A special thank you to this week's guest blogger, and musician friend of mine, Nelson Foltz who writes about this year's Grammy Awards, offering his insight on today's music business, and the Grammy Awards.
Yes, it's fun to sit in your comfy chair and snipe about how they "aren't what they used to be" and there will always be someone to agree with you but that argument is more about sentimentality than anything else and simply doesn't hold water even with the most cursory of wikipedia (or even grammy.com) searches. What you're really doing is compiling a lifetime's worth of your favorite music and using that as a reference with the obvious bias of your own personal tastes. It is a standard which no annual review can compare to and it's a moot point anyway. I for one have been guilty of doing it but the Grammys are exactly what they've always been, an annual recognition of excellence in recorded music.

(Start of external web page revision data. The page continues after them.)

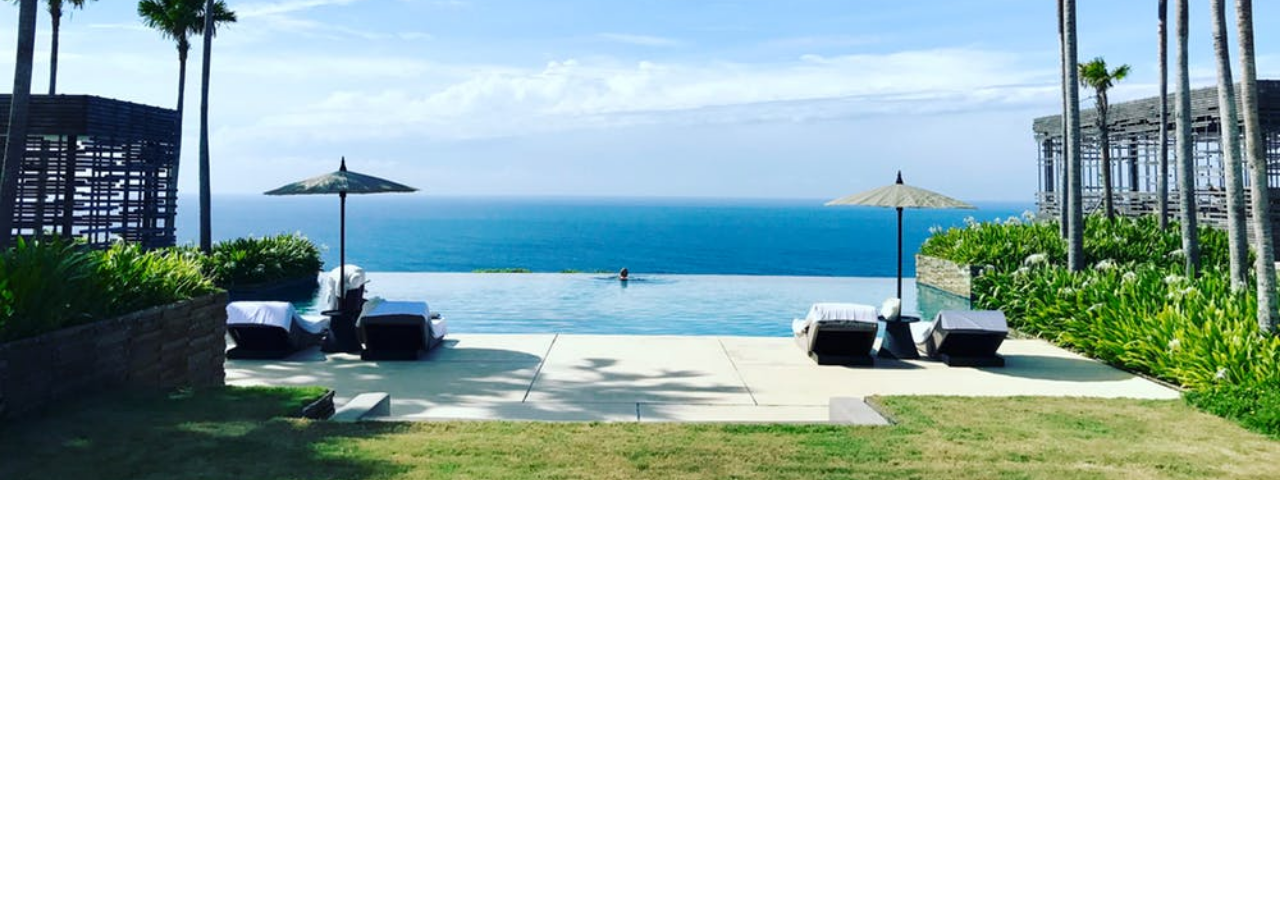
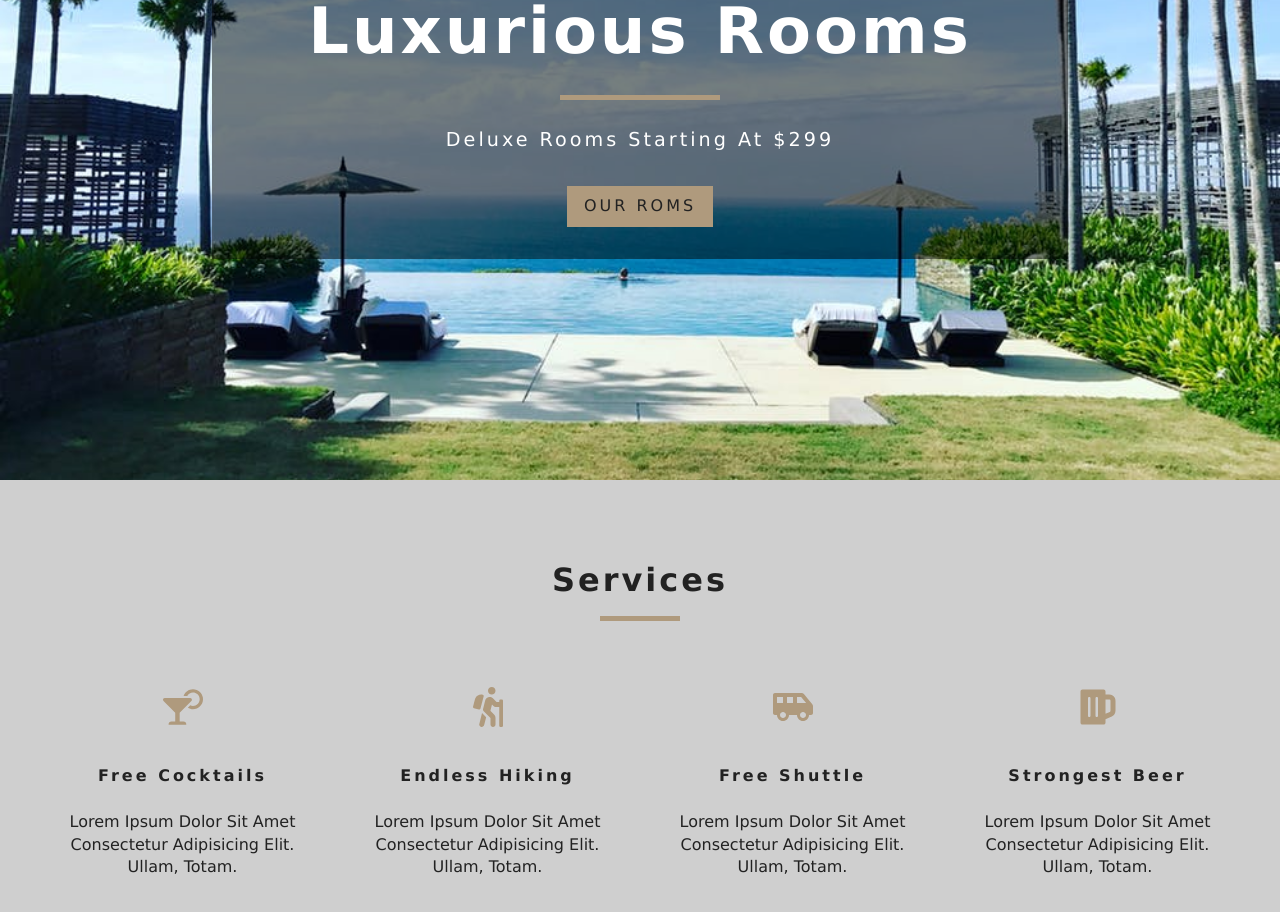
Before and after one commit to Raphael2790/Projeto-React, a React (Create React App) app: page / in a window 1280 px wide. Shown: the part 320-1232 px from the top of the page. Before the commit the page ends 800 px from the top, so only its background shows below. Built offline with nearby package versions, Linux system fonts and the light colour scheme.

Commit message:
Created Title and Services components

```diff
--- a/src/App.css
+++ b/src/App.css
@@ -256,6 +256,7 @@
 .services p {
   width: 80%;
   margin: 0 auto;
+  text-transform: capitalize;
 }
 @media screen and (min-width: 992px) {
   .services-center {
--- /dev/null
+++ b/src/components/Banner.js
@@ -0,0 +1,12 @@
+import React from 'react'
+
+export default function Banner({children, title, subtitle}) {
+  return (
+    <div className="banner">
+      <h1>{title}</h1>
+      <div></div>
+      <p>{subtitle}</p>
+      {children}
+    </div>
+  )
+}
--- a/src/components/Hero.js
+++ b/src/components/Hero.js
@@ -5,3 +5,7 @@
   <header className={hero}>{children}</header>
   )
 }
+
+Hero.defaultProps = {
+  hero: "defaultHero"
+}
--- /dev/null
+++ b/src/components/Services.js
@@ -0,0 +1,47 @@
+import React, { Component } from 'react';
+import Title from './Title';
+import {FaCocktail,FaHiking,FaShuttleVan,FaBeer} from 'react-icons/fa'
+
+export default class Services extends Component {
+  state={
+    services:[
+      {
+        icon:<FaCocktail/>,
+        title:"Free Cocktails",
+        info:"Lorem ipsum dolor sit amet consectetur adipisicing elit. Ullam, totam.",
+      },
+      {
+        icon:<FaHiking/>,
+        title:"Endless Hiking",
+        info:"Lorem ipsum dolor sit amet consectetur adipisicing elit. Ullam, totam.",
+      },
+      {
+        icon:<FaShuttleVan/>,
+        title:"Free Shuttle",
+        info:"Lorem ipsum dolor sit amet consectetur adipisicing elit. Ullam, totam.",
+      },
+      {
+        icon:<FaBeer/>,
+        title:"Strongest Beer",
+        info:"Lorem ipsum dolor sit amet consectetur adipisicing elit. Ullam, totam.",
+      }
+    ]
+  }
+  render() {
+    return (
+      <section className="services">
+        <Title title="services"/>
+        <div className="services-center">
+          {this.state.services.map((item,index) =>{
+            return <article key={index} className="service">
+              <span>{item.icon}</span>
+              <h6>{item.title}</h6>
+              <p>{item.info}</p>
+            </article>
+          })}
+        </div>
+      </section>
+
+    )
+  }
+}
--- /dev/null
+++ b/src/components/Title.js
@@ -0,0 +1,10 @@
+import React from 'react';
+
+export default function Title({title}) {
+  return (
+    <div className="section-title">
+      <h4>{title}</h4>
+      <div/>
+    </div>
+  )
+}
--- a/src/pages/Error.js
+++ b/src/pages/Error.js
@@ -1,10 +1,17 @@
-import React from 'react'
+import React from 'react';
+import Hero from '../components/Hero';
+import Banner from '../components/Banner';
+import {Link} from 'react-router-dom';
 
 export const Error = () => {
   return (
-    <div>
-      Hello from error page
-    </div>
+   <Hero>
+     <Banner title="404" subtitle="page not found">
+        <Link to="/" className="btn-primary">
+            return home
+        </Link>
+     </Banner>
+   </Hero>
   )
 }
 
--- a/src/pages/Home.js
+++ b/src/pages/Home.js
@@ -1,8 +1,21 @@
 import React from 'react';
-import Hero from '../components/Hero'
+import Hero from '../components/Hero';
+import Banner from '../components/Banner'
+import {Link} from 'react-router-dom';
+import Services from '../components/Services';
 
 export default function Home () {
   return (
-    <Hero hero="defaultHero"/>
+    <>
+    <Hero>
+      <Banner title="luxurious rooms"
+      subtitle="deluxe rooms starting at $299">
+        <Link to="/rooms" className="btn-primary">
+          our roms
+        </Link>
+      </Banner>
+    </Hero>
+    <Services/>
+    </>
   )
 }
--- a/src/pages/Rooms.js
+++ b/src/pages/Rooms.js
@@ -1,10 +1,18 @@
-import React from 'react'
+import React from 'react';
+import Hero from '../components/Hero';
+import Banner from '../components/Banner';
+import {Link} from 'react-router-dom';
+
 
 export const Rooms = () => {
   return (
-    <div>
-      Hello from rooms page
-    </div>
+    <Hero hero="roomsHero">
+      <Banner title="our rooms">
+        <Link to="/"className="btn-primary">
+          return home
+        </Link>
+      </Banner>
+    </Hero>
   )
 }
 
```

Much like Saturday Night Live sketches or even politicians, there is a natural ebb and flow that occurs in regard to the overall quality of the options available and such a yearly industry summation by its very nature must cut a rather wide swath in terms of style and taste so not everybody's gonna be happy with the contenders or outcome. For every Milli Vanilli there will also be some genuine brilliance exposed to a much deserved wider audience in addition to engineers and behind the scenes folks getting paid their proper respects (especially in an era when liner notes have virtually ceased to exist) for work that goes by unnoticed by the general listening public. It's a mixed bag and always has been because it's supposed to be.
There will of course be the performers who require ten bedazzled elephants, a fireworks display that would put the Zambelli Fireworks Company to shame, auto-tune and a hundred backup dancers onstage to hold your attention but there will also be artists who have utilized the vast resources available to them in the modern recording/technology age and found ways to find their audience simply because they love playing music. As much as I enjoy glittery elephants and laser shows, those are the people who make it worth it for me as a listener because it suits my tastes and I applaud anyone who makes the choice to persevere and circumvent issues for something they love rather than whine and moan about it. The music business has been leveled to a more even playing field and it's all about what you do with the new landscape.

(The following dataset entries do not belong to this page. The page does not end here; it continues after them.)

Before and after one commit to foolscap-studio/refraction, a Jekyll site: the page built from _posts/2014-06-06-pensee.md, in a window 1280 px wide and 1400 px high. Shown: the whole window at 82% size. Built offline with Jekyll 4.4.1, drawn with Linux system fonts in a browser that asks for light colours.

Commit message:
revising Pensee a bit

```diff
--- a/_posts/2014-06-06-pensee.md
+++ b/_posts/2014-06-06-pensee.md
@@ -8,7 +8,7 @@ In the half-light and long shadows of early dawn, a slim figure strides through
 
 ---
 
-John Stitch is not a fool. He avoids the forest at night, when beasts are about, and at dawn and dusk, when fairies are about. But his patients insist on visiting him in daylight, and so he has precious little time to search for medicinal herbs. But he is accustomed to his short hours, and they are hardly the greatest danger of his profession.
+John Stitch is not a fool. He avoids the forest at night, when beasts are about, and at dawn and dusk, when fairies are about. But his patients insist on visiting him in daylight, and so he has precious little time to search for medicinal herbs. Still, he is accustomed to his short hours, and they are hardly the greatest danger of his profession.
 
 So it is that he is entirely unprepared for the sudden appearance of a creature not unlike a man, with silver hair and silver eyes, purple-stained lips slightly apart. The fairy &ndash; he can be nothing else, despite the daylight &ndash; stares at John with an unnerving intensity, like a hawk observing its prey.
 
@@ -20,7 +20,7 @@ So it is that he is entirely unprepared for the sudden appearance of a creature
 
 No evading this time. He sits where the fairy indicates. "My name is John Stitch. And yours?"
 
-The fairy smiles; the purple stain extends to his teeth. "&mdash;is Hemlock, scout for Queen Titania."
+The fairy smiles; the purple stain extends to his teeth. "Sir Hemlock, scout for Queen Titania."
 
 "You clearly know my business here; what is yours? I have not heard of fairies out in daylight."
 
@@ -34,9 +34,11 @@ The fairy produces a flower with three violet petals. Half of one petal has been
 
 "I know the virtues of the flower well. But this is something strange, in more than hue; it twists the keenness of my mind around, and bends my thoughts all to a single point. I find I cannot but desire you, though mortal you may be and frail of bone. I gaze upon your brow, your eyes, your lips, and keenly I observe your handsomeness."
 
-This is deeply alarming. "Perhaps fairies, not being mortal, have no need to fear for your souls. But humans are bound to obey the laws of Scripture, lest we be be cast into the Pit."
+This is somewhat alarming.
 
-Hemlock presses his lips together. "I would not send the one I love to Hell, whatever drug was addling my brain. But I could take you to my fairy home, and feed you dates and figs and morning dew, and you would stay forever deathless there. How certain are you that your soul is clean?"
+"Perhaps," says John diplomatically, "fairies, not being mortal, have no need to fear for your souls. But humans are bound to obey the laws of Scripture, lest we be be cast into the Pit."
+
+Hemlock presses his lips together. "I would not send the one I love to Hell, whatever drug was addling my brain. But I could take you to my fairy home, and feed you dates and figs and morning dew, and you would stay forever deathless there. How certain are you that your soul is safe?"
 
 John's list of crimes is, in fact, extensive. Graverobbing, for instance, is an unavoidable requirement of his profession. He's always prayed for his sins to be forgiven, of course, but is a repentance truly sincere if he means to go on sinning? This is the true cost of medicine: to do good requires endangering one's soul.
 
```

Take the band Snarky Puppy, who in collaboration with the great Lalah Hathaway ended up taking home a statue this year with no major label support. They're a bunch of great musicians who have toured relentlessly for years building an audience while at the same time taking full advantage of the new avenues available for publicity and distribution. From now on, whenever I hear musicians complaining about the current state of affairs in the music business that's most likely who I'm going to think of and I respect not only their nomination and subsequent win but first and foremost their dedication to doing what they love to do. If things were "what they used to be" that band most likely wouldn't have had the chance to even be on the ballot.
If you're a musician or engineer and don't like the choices offered up, join NARAS and vote. As much fun as it is to talk smack you do have a say in the outcome. They've made it relatively simple for qualified people to join and all the information is readily available online. If not, enjoy the annual fireworks or just don't give it any mind and yes...I totally complained about the Grammys while watching!
Musician/Composer Nelson Foltz lives in NYC and has worked with such artists as Barry White, Steely Dan, Aretha Franklin, Spoon, Roberta Flack, Gerry Leonard, Shayna Steele, Josh Ritter, Carolyn Leonhart, Deborah Gibson, Juliette Commagere, Michael Grimm, Robin McKelle, Dave Liebman, Hildegunn Gjedrem, Joachim Cooder and Maria Schneider. His credits include music for film, television and radio as well as performing in the orchestra for numerous broadway pit orchestras including The Lion King, Fosse and Hairspray. Foltz's original recordings are regularly featured on NPR and PRI and his seventh album entitled "departure" with long time collaborator Tom Lynn is set to be released this year.